This post was submitted by Frederikka Payne, owner of Aurora Yarns and
our TNNA Maker Faire Chair . . .
Detroit Maker Faire rocked!
What a fun, exciting and
uplifting weekend! Who wouldn’t be excited and uplifted by seeing 800-1000
people (at least 50% of
them children) learn to knit, crochet, needlepoint and
cross-stitch in two days? The TNNA Needle
arts Zone was indoors this year in the
fabulous Henry Ford Museum – out of the heat! We were in a very large open space
and were allowed to spread out. As a result, we only had to turn a few people
away and ask them to return (and they did).
Once again, we got a lot of parents to join in with their children, and they
enjoyed the experience. One family really sticks out in my mind. One of the
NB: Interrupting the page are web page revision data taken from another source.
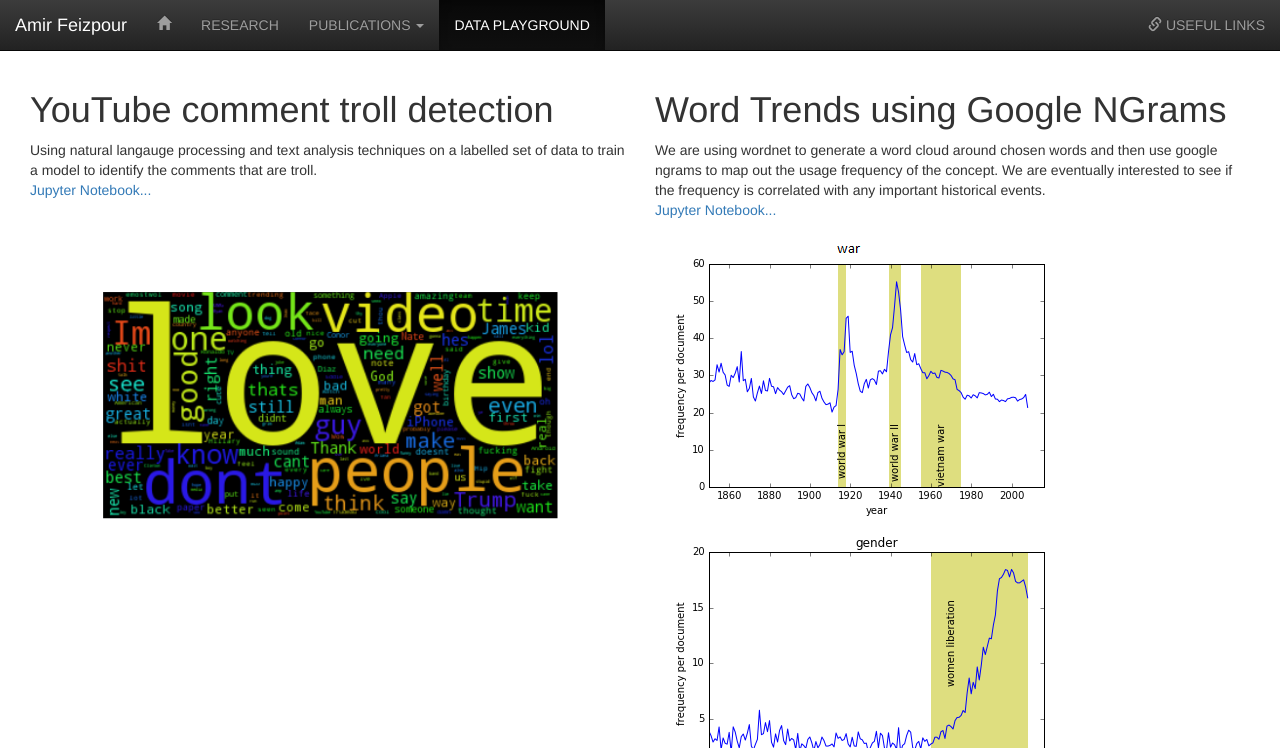
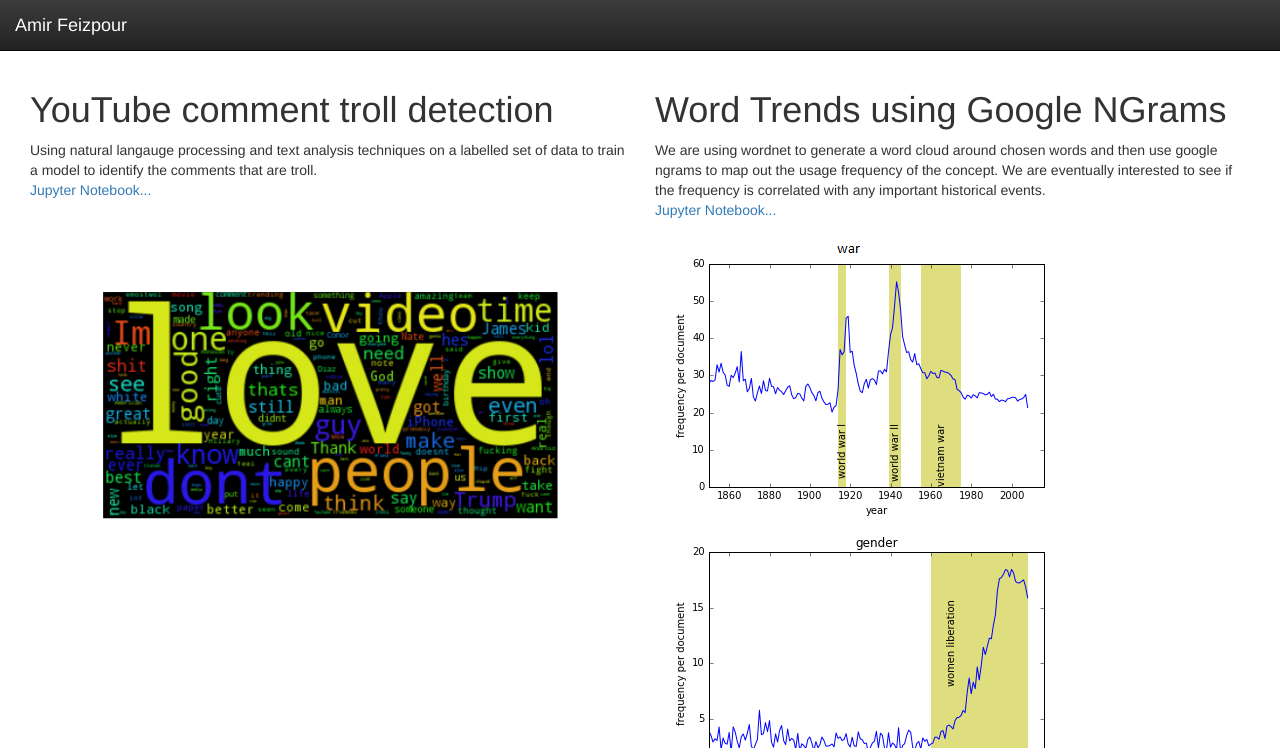
Before and after one commit to amirfz/amirfz.github.io, a plain HTML site: page index.html in a window 1280 px wide. Shown: the top 748 px of the page. Drawn offline with nearby package versions, Linux system fonts and the light colour scheme.

Commit message:
removed the nav bar

```diff
--- a/index.html
+++ b/index.html
@@ -28,6 +28,10 @@
 
 	<body>
 
+
+
+
+
 		<div class="container-fluid" style="margin-bottom: 70px">
 
 			<nav class="navbar navbar-inverse navbar-fixed-top">
@@ -38,29 +42,14 @@
 								<span class="icon-bar"></span>
 								<span class="icon-bar"></span>
 						</button>
-						<a class="navbar-brand" href="index.html">Amir Feizpour</a>
-					</div>
-					<div class="collapse navbar-collapse" id="myNavbar">
-						<ul class="nav navbar-nav">
-							<li><a href="index.html"><span class="glyphicon glyphicon-home"></span></a></li>
-							<li><a href="research.html">RESEARCH</a></li>
-							<li class="dropdown">
-								<a href="publications.html" class="dropdown-toggle" data-toggle="dropdown" role="button" aria-haspopup="true" aria-expanded="false">PUBLICATIONS <span class="caret"></span></a>
-								<ul class="dropdown-menu">
-									<li><a href="publications.html#journals">Journal articles</a></li>
-									<li><a href="publications.html#Recent_Conferences">Recent Conferences</a></li>
-									<li><a href="publications.html#oldies">Old Stuff</a></li>
-								</ul>
-							</li>
-							<li class="active"><a href="myDataSci.html">DATA PLAYGROUND</a></li>
-						</ul>
-						<ul class="nav navbar-nav navbar-right">
-							<li><a href="links.html"><span class="glyphicon glyphicon-link"></span> USEFUL LINKS</a></li>
-						</ul>
+						<a class="navbar-brand" href="http://amirfeizpour.pythonanywhere.com/">Amir Feizpour</a>
 					</div>
   				</div>
 			</nav>
 		</div>
+
+
+
 
 		<div class="container-fluid" style="margin-bottom: 50px">
 
```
daughters wanted to learn to needlepoint and had picked out a kit, but the rest
of the family was hungry. She asked if I could hold it for her until after
lunch. An hour or so later, three generations of her family were learning to
needlepoint, cross-stitch, knit and crochet. It became a blur, as nearly every
family member went on to learn all four disciplines!
In fact, that family was not alone – quite a few people made the entire
circuit of our booth, either in one day or two. They were at Maker Faire to
experience, learn and make and they did all of that for sure in our booth.
TNNA’s Needlearts Zone won two Editor’s Choice blue ribbons! I was able to
speak with both of the awarders and both said we had the best booth in the Faire
(so did many of the attendees – many told us that throughout the whole weekend).
I spoke at length with the second awarder. He was very impressed with the
diversity in our booth – all ages, both sexes, different races. We bring people
together from all walks of life, but in our booth they are all just interested
in the same thing – teaching and learning needlearts.
He pointed to various groupings – a grandfatherly man teaching two young
girls to needlepoint, a teenaged boy teaching a mother and her teen son and
daughter to knit, a motherly woman teaching young boys to cross-stitch, a
left-handed woman teaching a left-handed man to crochet (we love our lefty
teachers!) – and said "where else could you possibly reach all these different
people?” Pointing at various people, he asked, "without this experience, would
that person have ever been likely to go to one of your member’s stores?” In each
instance, I had to respond "no” because he had pointed out the people who looked
most unlikely to even to know a yarn, needlepoint or cross-stitch store
Because of TNNA’s booth at Maker Faire, they have been exposed to and
welcomed into our needlearts world and their lives have been changed – we hope
Our volunteer teachers in Detroit are phenomenal. Many of them were returnees
– and after giving up anywhere from 4 hours to more than 3 full days of their
time and talent, they thanked us for the opportunity. Every one of them wants to
come back next year to teach. In addition, we collected nearly 50 names of
people who are interested in teaching in the Needlearts Zone at next year’s
Maker Faire, simply because they were so impressed by what we are doing.
One woman (Suzanne) worked with us from the first moment of set-up to the
last moment of tear-down. In addition, she agreed to represent us on Wednesday
in a segment of a program Maker Faire has set up with a local teacher’s group.
The segment is a miniature version of what we and other "Makers” did at Maker
Faire, to show teachers what they can do to stimulate their students’
imaginations and inspire them. I can’t wait to hear her report!
|Suzanne stitching the new needlepoint canvas|
Next up, New York — September 17-18. If you are in the New York area and
would like to join us and teach, contact us at firstname.lastname@example.org. It is more
fun with needlearts than you can possibly